WHAT YOU NEED TO DO ::
Each record below is to be copied exactly; the pictures are to be omitted.

Web document revisions
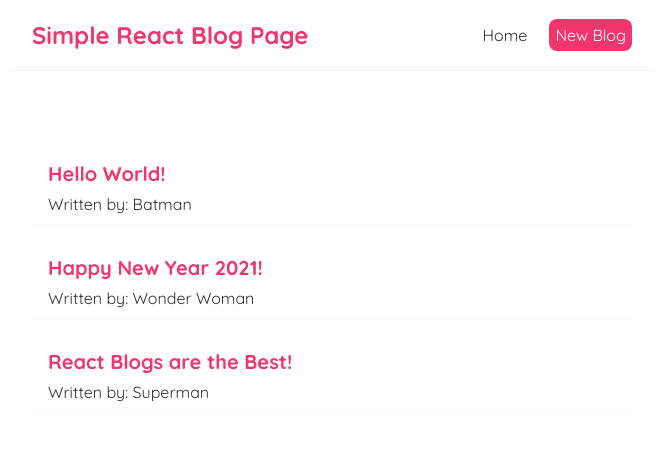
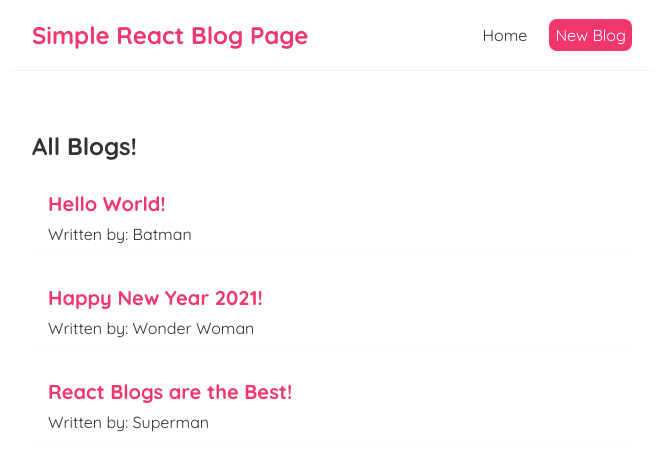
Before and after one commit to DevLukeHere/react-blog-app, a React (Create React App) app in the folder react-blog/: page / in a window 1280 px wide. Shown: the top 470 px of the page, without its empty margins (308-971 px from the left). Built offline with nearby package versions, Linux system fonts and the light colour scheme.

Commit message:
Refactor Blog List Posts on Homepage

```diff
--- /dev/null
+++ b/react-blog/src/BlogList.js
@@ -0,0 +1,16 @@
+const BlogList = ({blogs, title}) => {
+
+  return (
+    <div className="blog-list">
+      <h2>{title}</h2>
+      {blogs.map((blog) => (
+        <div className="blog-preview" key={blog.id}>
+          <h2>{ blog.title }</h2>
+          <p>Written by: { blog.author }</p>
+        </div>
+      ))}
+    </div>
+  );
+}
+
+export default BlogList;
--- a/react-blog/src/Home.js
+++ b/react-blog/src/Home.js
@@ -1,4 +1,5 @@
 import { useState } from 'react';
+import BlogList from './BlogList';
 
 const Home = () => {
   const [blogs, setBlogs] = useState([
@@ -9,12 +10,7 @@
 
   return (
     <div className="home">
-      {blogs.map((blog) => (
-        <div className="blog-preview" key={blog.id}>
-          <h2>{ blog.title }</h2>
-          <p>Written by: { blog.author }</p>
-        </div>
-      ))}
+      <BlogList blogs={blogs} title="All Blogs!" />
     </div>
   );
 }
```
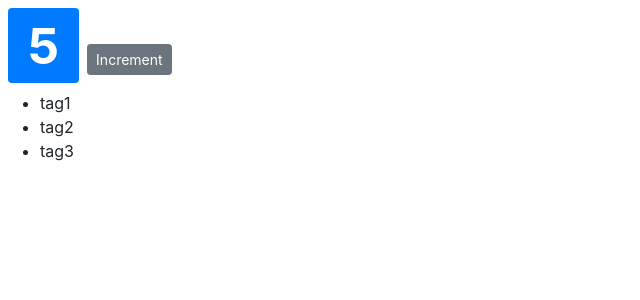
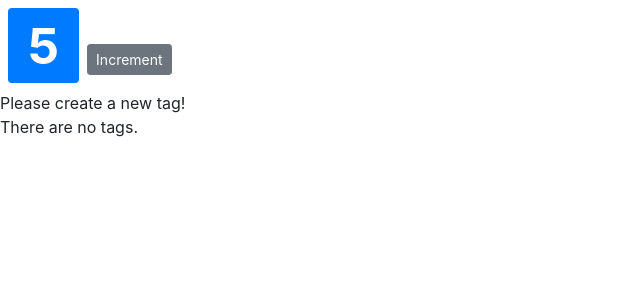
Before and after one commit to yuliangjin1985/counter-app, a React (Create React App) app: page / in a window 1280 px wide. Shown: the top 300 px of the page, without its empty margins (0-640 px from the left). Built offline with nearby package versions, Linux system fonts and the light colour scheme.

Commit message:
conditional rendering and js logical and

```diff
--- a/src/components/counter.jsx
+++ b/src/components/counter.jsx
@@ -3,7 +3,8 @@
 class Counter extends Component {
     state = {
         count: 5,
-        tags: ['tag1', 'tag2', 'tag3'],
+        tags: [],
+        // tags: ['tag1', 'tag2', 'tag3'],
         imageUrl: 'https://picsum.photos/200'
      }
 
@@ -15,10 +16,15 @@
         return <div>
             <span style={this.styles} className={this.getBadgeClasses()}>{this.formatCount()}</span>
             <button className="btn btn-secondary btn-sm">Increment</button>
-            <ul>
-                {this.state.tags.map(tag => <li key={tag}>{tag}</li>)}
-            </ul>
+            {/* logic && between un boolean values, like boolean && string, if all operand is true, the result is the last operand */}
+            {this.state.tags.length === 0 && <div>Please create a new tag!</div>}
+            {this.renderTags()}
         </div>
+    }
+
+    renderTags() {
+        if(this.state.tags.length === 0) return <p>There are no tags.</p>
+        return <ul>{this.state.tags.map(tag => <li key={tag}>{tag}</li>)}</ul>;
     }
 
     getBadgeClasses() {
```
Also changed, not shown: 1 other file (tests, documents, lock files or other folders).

SOLUTION FOR THIS TASK ::
Before and after one commit to DevLukeHere/react-blog-app, a React (Create React App) app in the folder react-blog/: page / in a window 1280 px wide. Shown: the top 470 px of the page, without its empty margins (308-971 px from the left). Built offline with nearby package versions, Linux system fonts and the light colour scheme.

Commit message:
Refactor Blog List Posts on Homepage

```diff
--- /dev/null
+++ b/react-blog/src/BlogList.js
@@ -0,0 +1,16 @@
+const BlogList = ({blogs, title}) => {
+
+  return (
+    <div className="blog-list">
+      <h2>{title}</h2>
+      {blogs.map((blog) => (
+        <div className="blog-preview" key={blog.id}>
+          <h2>{ blog.title }</h2>
+          <p>Written by: { blog.author }</p>
+        </div>
+      ))}
+    </div>
+  );
+}
+
+export default BlogList;
--- a/react-blog/src/Home.js
+++ b/react-blog/src/Home.js
@@ -1,4 +1,5 @@
 import { useState } from 'react';
+import BlogList from './BlogList';
 
 const Home = () => {
   const [blogs, setBlogs] = useState([
@@ -9,12 +10,7 @@
 
   return (
     <div className="home">
-      {blogs.map((blog) => (
-        <div className="blog-preview" key={blog.id}>
-          <h2>{ blog.title }</h2>
-          <p>Written by: { blog.author }</p>
-        </div>
-      ))}
+      <BlogList blogs={blogs} title="All Blogs!" />
     </div>
   );
 }
```
Before and after one commit to yuliangjin1985/counter-app, a React (Create React App) app: page / in a window 1280 px wide. Shown: the top 300 px of the page, without its empty margins (0-640 px from the left). Built offline with nearby package versions, Linux system fonts and the light colour scheme.

Commit message:
conditional rendering and js logical and

```diff
--- a/src/components/counter.jsx
+++ b/src/components/counter.jsx
@@ -3,7 +3,8 @@
 class Counter extends Component {
     state = {
         count: 5,
-        tags: ['tag1', 'tag2', 'tag3'],
+        tags: [],
+        // tags: ['tag1', 'tag2', 'tag3'],
         imageUrl: 'https://picsum.photos/200'
      }
 
@@ -15,10 +16,15 @@
         return <div>
             <span style={this.styles} className={this.getBadgeClasses()}>{this.formatCount()}</span>
             <button className="btn btn-secondary btn-sm">Increment</button>
-            <ul>
-                {this.state.tags.map(tag => <li key={tag}>{tag}</li>)}
-            </ul>
+            {/* logic && between un boolean values, like boolean && string, if all operand is true, the result is the last operand */}
+            {this.state.tags.length === 0 && <div>Please create a new tag!</div>}
+            {this.renderTags()}
         </div>
+    }
+
+    renderTags() {
+        if(this.state.tags.length === 0) return <p>There are no tags.</p>
+        return <ul>{this.state.tags.map(tag => <li key={tag}>{tag}</li>)}</ul>;
     }
 
     getBadgeClasses() {
```
Also changed, not shown: 1 other file (tests, documents, lock files or other folders).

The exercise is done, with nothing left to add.